THE PROBLEM: For each line of the data that includes the word "itemCorCirculo", copy the line.

[[ SUPPLIED RECORDS, beginning ]]

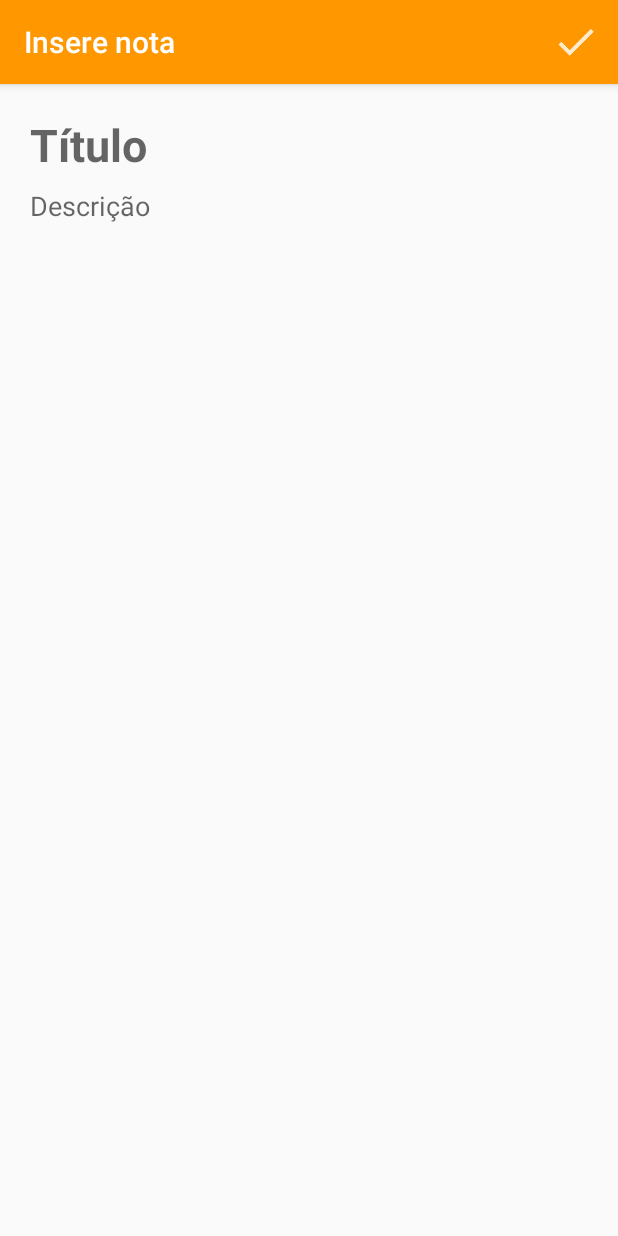
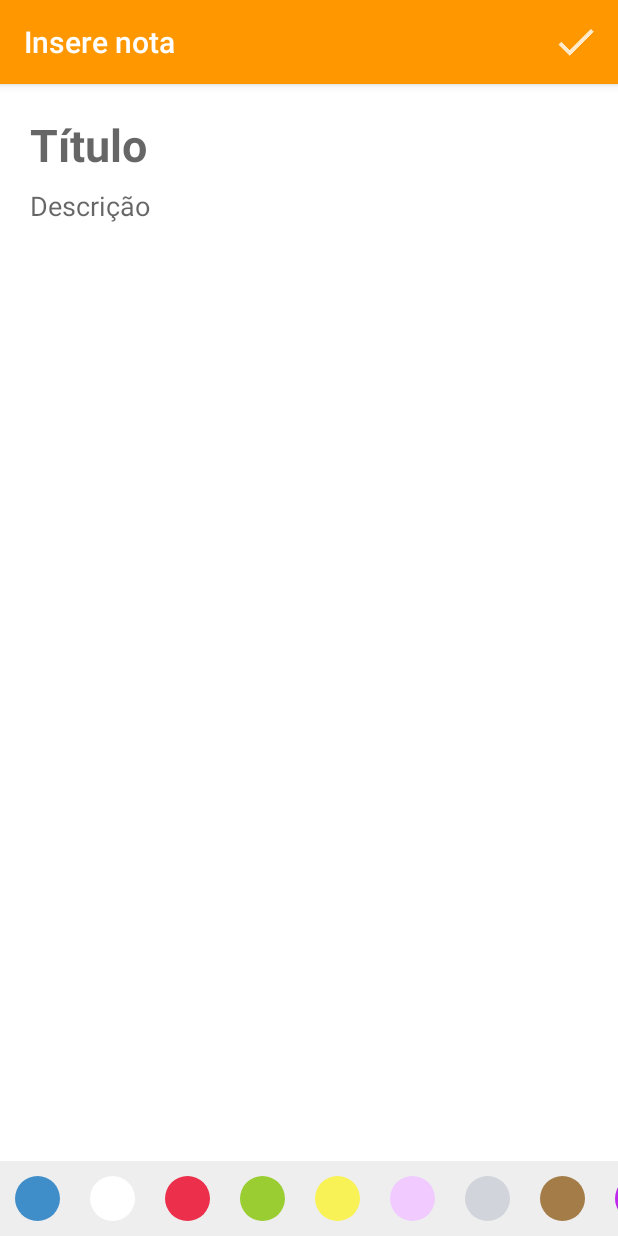
Before and after one commit to CristianUrbainski/projeto-final-formacao-android-alura, an Android app: the screen it shows after launch (FormularioNotaActivity), after a tap on "Inserir uma nota", on a phone screen of 412 x 824 dp. Run offline under Robolectric (Android 15) with nearby library versions, the phone set to English and light mode, and no system bars.

Commit message:
Funcionalidade #2 - Adicionado uma lista de cores no cadastro da nota e ajustado listagem de notas para respeitar a cor selecionada para a nota.

```diff
--- a/ceep/app/src/main/java/br/com/alura/ceep/model/Nota.java
+++ b/ceep/app/src/main/java/br/com/alura/ceep/model/Nota.java
@@ -2,22 +2,56 @@ package br.com.alura.ceep.model;
 
 import java.io.Serializable;
 
-public class Nota implements Serializable{
+import br.com.alura.ceep.ui.enumerator.ColorEnum;
 
-    private final String titulo;
-    private final String descricao;
+import androidx.annotation.NonNull;
 
-    public Nota(String titulo, String descricao) {
+public class Nota implements Serializable {
+
+    private String titulo;
+    private String descricao;
+    private ColorEnum color;
+
+    public Nota() {
+
+        this.color = ColorEnum.BRANCO;
+    }
+
+    public Nota(String titulo, String descricao, @NonNull ColorEnum color) {
+
         this.titulo = titulo;
+        this.descricao = descricao;
+        this.color = color;
+    }
+
+    public String getTitulo() {
+
+        return titulo;
+    }
+
+    public void setTitulo(String titulo) {
+
+        this.titulo = titulo;
+    }
+
+    public String getDescricao() {
+
+        return descricao;
+    }
+
+    public void setDescricao(String descricao) {
+
         this.descricao = descricao;
     }
 
-    public String getTitulo() {
-        return titulo;
+    public ColorEnum getColor() {
+
+        return color;
     }
 
-    public String getDescricao() {
-        return descricao;
+    public void setColor(ColorEnum color) {
+
+        this.color = color;
     }
 
 }
--- a/ceep/app/src/main/java/br/com/alura/ceep/ui/activity/FormularioNotaActivity.java
+++ b/ceep/app/src/main/java/br/com/alura/ceep/ui/activity/FormularioNotaActivity.java
@@ -6,29 +6,37 @@ import static br.com.alura.ceep.ui.activity.NotaActivityConstantes.POSICAO_INVAL
 
 import br.com.alura.ceep.R;
 import br.com.alura.ceep.model.Nota;
+import br.com.alura.ceep.ui.enumerator.ColorEnum;
+import br.com.alura.ceep.ui.recyclerview.adapter.ListaColorAdapter;
+import br.com.alura.ceep.ui.recyclerview.adapter.listener.OnItemClickListener;
 
 import android.app.Activity;
 import android.content.Intent;
 import android.os.Bundle;
 import android.view.Menu;
 import android.view.MenuItem;
+import android.view.View;
 import android.widget.TextView;
-import androidx.annotation.NonNull;
 import androidx.appcompat.app.AppCompatActivity;
+import androidx.recyclerview.widget.RecyclerView;
 
 public class FormularioNotaActivity extends AppCompatActivity {
 
     private int posicaoRecibida = POSICAO_INVALIDA;
+    private Nota nota;
     private TextView titulo;
     private TextView descricao;
+    private RecyclerView color;
 
     @Override
     protected void onCreate(Bundle savedInstanceState) {
 
         super.onCreate(savedInstanceState);
+
         setContentView(R.layout.activity_formulario_nota);
 
         setTitle(R.string.insere_nota);
+
         inicializaCampos();
 
         Intent dadosRecebidos = getIntent();
@@ -37,28 +45,23 @@ public class FormularioNotaActivity extends AppCompatActivity {
 
             setTitle(R.string.altera_nota);
 
-            Nota notaRecebida = (Nota) dadosRecebidos.getSerializableExtra(CHAVE_NOTA);
+            nota = (Nota) dadosRecebidos.getSerializableExtra(CHAVE_NOTA);
+
             posicaoRecibida = dadosRecebidos.getIntExtra(CHAVE_POSICAO, POSICAO_INVALIDA);
-            preencheCampos(notaRecebida);
+
+        } else {
+
+            nota = new Nota();
         }
-    }
 
-    private void preencheCampos(Nota notaRecebida) {
-
-        titulo.setText(notaRecebida.getTitulo());
-        descricao.setText(notaRecebida.getDescricao());
-    }
-
-    private void inicializaCampos() {
-
-        titulo = findViewById(R.id.formulario_nota_titulo);
-        descricao = findViewById(R.id.formulario_nota_descricao);
+        preencheCampos();
     }
 
     @Override
     public boolean onCreateOptionsMenu(Menu menu) {
 
         getMenuInflater().inflate(R.menu.menu_formulario_nota_salva, menu);
+
         return super.onCreateOptionsMenu(menu);
     }
 
@@ -66,29 +69,78 @@ public class FormularioNotaActivity extends AppCompatActivity {
     public boolean onOptionsItemSelected(MenuItem item) {
 
         if (ehMenuSalvaNota(item)) {
-            Nota notaCriada = criaNota();
-            retornaNota(notaCriada);
+
+            atualizarDadosNota();
+
+            retornaNota();
+
             finish();
         }
+
         return super.onOptionsItemSelected(item);
     }
 
-    private void retornaNota(Nota nota) {
+    private void preencheCampos() {
+
+        titulo.setText(nota.getTitulo());
+
+        descricao.setText(nota.getDescricao());
+
+        changeBackgroundColor();
+    }
+
+    private void inicializaCampos() {
+
+        titulo = findViewById(R.id.formulario_nota_titulo);
+        descricao = findViewById(R.id.formulario_nota_descricao);
+        color = findViewById(R.id.formulario_nota_color);
+
+        configuraColorRecyclerView();
+    }
+
+    private void configuraColorRecyclerView() {
+
+        final ListaColorAdapter coresAdapter = new ListaColorAdapter(this);
+
+        coresAdapter.setOnItemClickListener(new OnItemClickListener<ColorEnum>() {
+            @Override
+            public void onItemClick(ColorEnum colorEnum, int posicao) {
+
+                nota.setColor(colorEnum);
+
+                changeBackgroundColor();
+            }
+        });
+
+        color.setAdapter(coresAdapter);
+    }
+
+    private void retornaNota() {
 
         Intent resultadoInsercao = new Intent();
         resultadoInsercao.putExtra(CHAVE_NOTA, nota);
         resultadoInsercao.putExtra(CHAVE_POSICAO, posicaoRecibida);
+
         setResult(Activity.RESULT_OK, resultadoInsercao);
     }
 
-    @NonNull
-    private Nota criaNota() {
+    private void changeBackgroundColor() {
 
-        return new Nota(titulo.getText().toString(), descricao.getText().toString());
+        View rootView = getWindow().getDecorView().getRootView();
+
+        rootView.setBackgroundColor(getResources().getColor(nota.getColor().getColorRes()));
+    }
+
+    private void atualizarDadosNota() {
+
+        nota.setTitulo(titulo.getText().toString());
+
+        nota.setDescricao(descricao.getText().toString());
     }
 
     private boolean ehMenuSalvaNota(MenuItem item) {
 
         return item.getItemId() == R.id.menu_formulario_nota_ic_salva;
     }
+
 }
--- a/ceep/app/src/main/java/br/com/alura/ceep/ui/activity/ListaNotasActivity.java
+++ b/ceep/app/src/main/java/br/com/alura/ceep/ui/activity/ListaNotasActivity.java
@@ -11,10 +11,10 @@ import java.util.List;
 import br.com.alura.ceep.R;
 import br.com.alura.ceep.dao.NotaDAO;
 import br.com.alura.ceep.model.Nota;
+import br.com.alura.ceep.ui.enumerator.ListaNotasViewLayoutEnum;
 import br.com.alura.ceep.ui.recyclerview.adapter.ListaNotasAdapter;
 import br.com.alura.ceep.ui.recyclerview.adapter.listener.OnItemClickListener;
 import br.com.alura.ceep.ui.recyclerview.helper.callback.NotaItemTouchHelperCallback;
-import br.com.alura.ceep.ui.enumerator.ListaNotasViewLayoutEnum;
 import br.com.alura.ceep.util.PreferencesUtil;
 
 import android.app.Activity;
@@ -246,7 +246,7 @@ public class ListaNotasActivity extends AppCompatActivity {
     private void configuraAdapter(List<Nota> todasNotas, RecyclerView listaNotas) {
 
         adapter = new ListaNotasAdapter(this, todasNotas);
-        adapter.setOnItemClickListener(new OnItemClickListener() {
+        adapter.setOnItemClickListener(new OnItemClickListener<Nota>() {
             @Override
             public void onItemClick(Nota nota, int posicao) {
 
--- /dev/null
+++ b/ceep/app/src/main/java/br/com/alura/ceep/ui/enumerator/ColorEnum.java
@@ -0,0 +1,34 @@
+package br.com.alura.ceep.ui.enumerator;
+
+import br.com.alura.ceep.R;
+
+import androidx.annotation.ColorRes;
+
+/**
+ * @author Cristian Urbainski
+ * @since 1.0 (02/06/21)
+ */
+public enum ColorEnum {
+    AZUL(R.color.colorBackgroundNotaAzul),
+    BRANCO(R.color.colorBackgroundNotaBranco),
+    VERMELHO(R.color.colorBackgroundNotaVermelho),
+    VERDE(R.color.colorBackgroundNotaVerde),
+    AMARELO(R.color.colorBackgroundNotaAmarelo),
+    LILAS(R.color.colorBackgroundNotaLilas),
+    CINZA(R.color.colorBackgroundNotaCinza),
+    MARROM(R.color.colorBackgroundNotaMarrom),
+    ROXO(R.color.colorBackgroundNotaRoxo);
+
+    ColorEnum(@ColorRes int colorRes) {
+
+        this.colorRes = colorRes;
+    }
+
+    private final int colorRes;
+
+    public int getColorRes() {
+
+        return colorRes;
+    }
+
+}
--- /dev/null
+++ b/ceep/app/src/main/java/br/com/alura/ceep/ui/recyclerview/adapter/ListaColorAdapter.java
@@ -0,0 +1,106 @@
+package br.com.alura.ceep.ui.recyclerview.adapter;
+
+import java.util.Arrays;
+import java.util.List;
+
+import br.com.alura.ceep.R;
+import br.com.alura.ceep.ui.enumerator.ColorEnum;
+import br.com.alura.ceep.ui.recyclerview.adapter.ListaColorAdapter.ViewHolder;
+import br.com.alura.ceep.ui.recyclerview.adapter.listener.OnItemClickListener;
+
+import android.content.Context;
+import android.graphics.drawable.Drawable;
+import android.view.LayoutInflater;
+import android.view.View;
+import android.view.View.OnClickListener;
+import android.view.ViewGroup;
+import androidx.annotation.NonNull;
+import androidx.core.content.ContextCompat;
+import androidx.core.graphics.drawable.DrawableCompat;
+import androidx.recyclerview.widget.RecyclerView;
+
+/**
+ * @author Cristian Urbainski
+ * @since 1.0 (01/06/21)
+ */
+public class ListaColorAdapter extends RecyclerView.Adapter<ViewHolder> {
+
+    private final List<ColorEnum> listaColor = Arrays.asList(ColorEnum.values());
+    private final LayoutInflater inflater;
+    private final Context context;
+    private OnItemClickListener<ColorEnum> onItemClickListener;
+
+    public ListaColorAdapter(Context context) {
+
+        this.context = context;
+        this.inflater = LayoutInflater.from(context);
+    }
+
+    public void setOnItemClickListener(OnItemClickListener<ColorEnum> onItemClickListener) {
+
+        this.onItemClickListener = onItemClickListener;
+    }
+
+    @NonNull
+    @Override
+    public ViewHolder onCreateViewHolder(@NonNull ViewGroup parent, int viewType) {
+
+        View view = inflater.inflate(R.layout.item_color, parent, false);
+        return new ViewHolder(view);
+    }
+
+    @Override
+    public void onBindViewHolder(@NonNull ViewHolder holder, int position) {
+
+        ColorEnum colorEnum = listaColor.get(position);
+        holder.bind(colorEnum);
+    }
+
+    @Override
+    public int getItemCount() {
+
+        return listaColor.size();
+    }
+
+    public class ViewHolder extends RecyclerView.ViewHolder {
+
+        private final View itemCorCirculo;
+        private ColorEnum colorEnum;
+
+        public ViewHolder(View view) {
+
+            super(view);
+
+            itemCorCirculo = view.findViewById(R.id.item_cor_circulo);
+        }
+
+        public void bind(final ColorEnum colorEnum) {
+
+            this.colorEnum = colorEnum;
+
+            preencheCampos();
+        }
+
+        private void preencheCampos() {
+
+            Drawable wrapDrawable = DrawableCompat.wrap(itemCorCirculo.getBackground());
+
+            DrawableCompat.setTint(wrapDrawable, ContextCompat.getColor(context, colorEnum.getColorRes()));
+
+            itemCorCirculo.setOnClickListener(new OnClickListener() {
+                @Override
+                public void onClick(View v) {
+
+                    if (onItemClickListener == null) {
+
+                        return;
+                    }
+
+                    onItemClickListener.onItemClick(colorEnum, getBindingAdapterPosition());
+                }
+            });
+        }
+
+    }
+
+}
--- a/ceep/app/src/main/java/br/com/alura/ceep/ui/recyclerview/adapter/ListaNotasAdapter.java
+++ b/ceep/app/src/main/java/br/com/alura/ceep/ui/recyclerview/adapter/ListaNotasAdapter.java
@@ -1,13 +1,4 @@
 package br.com.alura.ceep.ui.recyclerview.adapter;
-
-import android.content.Context;
-import androidx.recyclerview.widget.RecyclerView;
-
-import android.view.LayoutInflater;
-import android.view.View;
-import android.view.ViewGroup;
-import android.widget.TextView;
-import android.widget.Toast;
 
 import java.util.Collections;
 import java.util.List;
@@ -16,50 +7,75 @@ import br.com.alura.ceep.R;
 import br.com.alura.ceep.model.Nota;
 import br.com.alura.ceep.ui.recyclerview.adapter.listener.OnItemClickListener;
 
+import android.content.Context;
+import android.view.LayoutInflater;
+import android.view.View;
+import android.view.ViewGroup;
+import android.widget.TextView;
+import androidx.annotation.NonNull;
+import androidx.constraintlayout.widget.ConstraintLayout;
+import androidx.recyclerview.widget.RecyclerView;
+
 public class ListaNotasAdapter extends RecyclerView.Adapter<ListaNotasAdapter.NotaViewHolder> {
 
     private final List<Nota> notas;
     private final Context context;
-    private OnItemClickListener onItemClickListener;
+    private final LayoutInflater inflater;
+    private OnItemClickListener<Nota> onItemClickListener;
 
     public ListaNotasAdapter(Context context, List<Nota> notas) {
+
         this.context = context;
         this.notas = notas;
+        this.inflater = LayoutInflater.from(context);
     }
 
-    public void setOnItemClickListener(OnItemClickListener onItemClickListener) {
+    public void setOnItemClickListener(OnItemClickListener<Nota> onItemClickListener) {
+
         this.onItemClickListener = onItemClickListener;
     }
 
     @Override
-    public ListaNotasAdapter.NotaViewHolder onCreateViewHolder(ViewGroup parent, int viewType) {
-        View viewCriada = LayoutInflater.from(context)
-                .inflate(R.layout.item_nota, parent, false);
+    @NonNull
+    public ListaNotasAdapter.NotaViewHolder onCreateViewHolder(@NonNull ViewGroup parent, int viewType) {
+
+        View viewCriada = inflater.inflate(R.layout.item_nota, parent, false);
         return new NotaViewHolder(viewCriada);
     }
 
     @Override
     public void onBindViewHolder(ListaNotasAdapter.NotaViewHolder holder, int position) {
+
         Nota nota = notas.get(position);
         holder.vincula(nota);
     }
 
     @Override
     public int getItemCount() {
+
         return notas.size();
     }
 
+    public void adiciona(Nota nota) {
+
+        notas.add(nota);
+        notifyDataSetChanged();
+    }
+
     public void altera(int posicao, Nota nota) {
+
         notas.set(posicao, nota);
         notifyDataSetChanged();
     }
 
     public void remove(int posicao) {
+
         notas.remove(posicao);
         notifyItemRemoved(posicao);
     }
 
     public void troca(int posicaoInicial, int posicaoFinal) {
+
         Collections.swap(notas, posicaoInicial, posicaoFinal);
         notifyItemMoved(posicaoInicial, posicaoFinal);
     }
@@ -68,34 +84,41 @@ public class ListaNotasAdapter extends RecyclerView.Adapter<ListaNotasAdapter.No
 
         private final TextView titulo;
         private final TextView descricao;
+        private final ConstraintLayout constraintLayout;
         private Nota nota;
 
         public NotaViewHolder(View itemView) {
+
             super(itemView);
+
             titulo = itemView.findViewById(R.id.item_nota_titulo);
             descricao = itemView.findViewById(R.id.item_nota_descricao);
+            constraintLayout = itemView.findViewById(R.id.item_nota_constraint_layout);
+
             itemView.setOnClickListener(new View.OnClickListener() {
                 @Override
                 public void onClick(View view) {
-                    onItemClickListener.onItemClick(nota, getAdapterPosition());
+
+                    onItemClickListener.onItemClick(nota, getBindingAdapterPosition());
                 }
             });
         }
 
         public void vincula(Nota nota) {
+
             this.nota = nota;
-            preencheCampo(nota);
+
+            preencheCampos();
         }
 
-        private void preencheCampo(Nota nota) {
+        private void preencheCampos() {
+
             titulo.setText(nota.getTitulo());
+
             descricao.setText(nota.getDescricao());
+
+            constraintLayout.setBackgroundColor(context.getResources().getColor(nota.getColor().getColorRes()));
         }
     }
 
-    public void adiciona(Nota nota) {
-        notas.add(nota);
-        notifyDataSetChanged();
-    }
-
 }
--- a/ceep/app/src/main/java/br/com/alura/ceep/ui/recyclerview/adapter/listener/OnItemClickListener.java
+++ b/ceep/app/src/main/java/br/com/alura/ceep/ui/recyclerview/adapter/listener/OnItemClickListener.java
@@ -1,8 +1,6 @@
 package br.com.alura.ceep.ui.recyclerview.adapter.listener;
 
-import br.com.alura.ceep.model.Nota;
+public interface OnItemClickListener<T> {
 
-public interface OnItemClickListener {
-
-    void onItemClick(Nota nota, int posicao);
+    void onItemClick(T obj, int posicao);
 }
--- /dev/null
+++ b/ceep/app/src/main/res/drawable/item_color_circulo.xml
@@ -0,0 +1,4 @@
+<?xml version="1.0" encoding="utf-8"?>
+<shape xmlns:android="http://schemas.android.com/apk/res/android" android:shape="oval">
+    <size android:width="30dp" android:height="30dp"/>
+</shape>
--- a/ceep/app/src/main/res/layout/activity_formulario_nota.xml
+++ b/ceep/app/src/main/res/layout/activity_formulario_nota.xml
@@ -1,6 +1,7 @@
 <?xml version="1.0" encoding="utf-8"?>
 <androidx.constraintlayout.widget.ConstraintLayout xmlns:android="http://schemas.android.com/apk/res/android"
     xmlns:app="http://schemas.android.com/apk/res-auto"
+    xmlns:tools="http://schemas.android.com/tools"
     android:layout_width="match_parent"
     android:layout_height="match_parent">
 
@@ -26,9 +27,23 @@
         android:background="@android:color/transparent"
         android:hint="@string/descricao"
         android:gravity="top"
-        app:layout_constraintBottom_toBottomOf="parent"
+        app:layout_constraintBottom_toTopOf="@id/formulario_nota_color"
         app:layout_constraintEnd_toEndOf="@id/formulario_nota_titulo"
         app:layout_constraintStart_toStartOf="@id/formulario_nota_titulo"
         app:layout_constraintTop_toBottomOf="@id/formulario_nota_titulo" />
 
+    <androidx.recyclerview.widget.RecyclerView
+            android:id="@+id/formulario_nota_color"
+            android:layout_width="0dp"
+            android:layout_height="50dp"
+            android:orientation="horizontal"
+            app:layoutManager="androidx.recyclerview.widget.LinearLayoutManager"
+            android:background="@color/colorBackgroundColorRecyclerView"
+            android:backgroundTint="@color/colorBackgroundColorRecyclerView"
+            app:layout_constraintBottom_toBottomOf="parent"
+            app:layout_constraintEnd_toEndOf="parent"
+            app:layout_constraintStart_toStartOf="parent"
+            tools:listitem="@layout/item_color"
+            tools:itemCount="9"/>
+
 </androidx.constraintlayout.widget.ConstraintLayout>
--- /dev/null
+++ b/ceep/app/src/main/res/layout/item_color.xml
@@ -0,0 +1,21 @@
+<?xml version="1.0" encoding="utf-8"?>
+<androidx.constraintlayout.widget.ConstraintLayout
+        xmlns:android="http://schemas.android.com/apk/res/android"
+        xmlns:app="http://schemas.android.com/apk/res-auto"
+        xmlns:tools="http://schemas.android.com/tools"
+        android:layout_width="wrap_content"
+        android:layout_height="wrap_content">
+
+    <View
+            android:id="@+id/item_cor_circulo"
+            android:layout_width="30dp"
+            android:layout_height="30dp"
+            android:layout_margin="10dp"
+            android:background="@drawable/item_color_circulo"
+            app:layout_constraintStart_toStartOf="parent"
+            app:layout_constraintEnd_toEndOf="parent"
+            app:layout_constraintTop_toTopOf="parent"
+            app:layout_constraintBottom_toBottomOf="parent"
+            tools:backgroundTint="@color/colorBackgroundNotaAzul"/>
+
+</androidx.constraintlayout.widget.ConstraintLayout>
--- a/ceep/app/src/main/res/layout/item_nota.xml
+++ b/ceep/app/src/main/res/layout/item_nota.xml
@@ -8,8 +8,9 @@
     android:layout_margin="5dp">
 
     <androidx.constraintlayout.widget.ConstraintLayout
-        android:layout_width="match_parent"
-        android:layout_height="match_parent">
+            android:id="@+id/item_nota_constraint_layout"
+            android:layout_width="match_parent"
+            android:layout_height="match_parent">
 
         <TextView
             android:id="@+id/item_nota_titulo"
--- a/ceep/app/src/main/res/values/colors.xml
+++ b/ceep/app/src/main/res/values/colors.xml
@@ -3,4 +3,14 @@
     <color name="colorPrimary">#ff9800</color>
     <color name="colorPrimaryDark">#c66900</color>
     <color name="colorAccent">#000000</color>
+    <color name="colorBackgroundColorRecyclerView">#eeeeee</color>
+    <color name="colorBackgroundNotaAzul">#408EC9</color>
+    <color name="colorBackgroundNotaBranco">#FFFFFF</color>
+    <color name="colorBackgroundNotaVermelho">#EC2F4B</color>
+    <color name="colorBackgroundNotaVerde">#9ACD32</color>
+    <color name="colorBackgroundNotaAmarelo">#F9F256</color>
+    <color name="colorBackgroundNotaLilas">#F1CBFF</color>
+    <color name="colorBackgroundNotaCinza">#D2D4DC</color>
+    <color name="colorBackgroundNotaMarrom">#A47C48</color>
+    <color name="colorBackgroundNotaRoxo">#BE29EC</color>
 </resources>
```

[[ SUPPLIED RECORDS, end ]]

WRITTEN REPLY:
+        private final View itemCorCirculo;
+            itemCorCirculo = view.findViewById(R.id.item_cor_circulo);
+            Drawable wrapDrawable = DrawableCompat.wrap(itemCorCirculo.getBackground());
+            itemCorCirculo.setOnClickListener(new OnClickListener() {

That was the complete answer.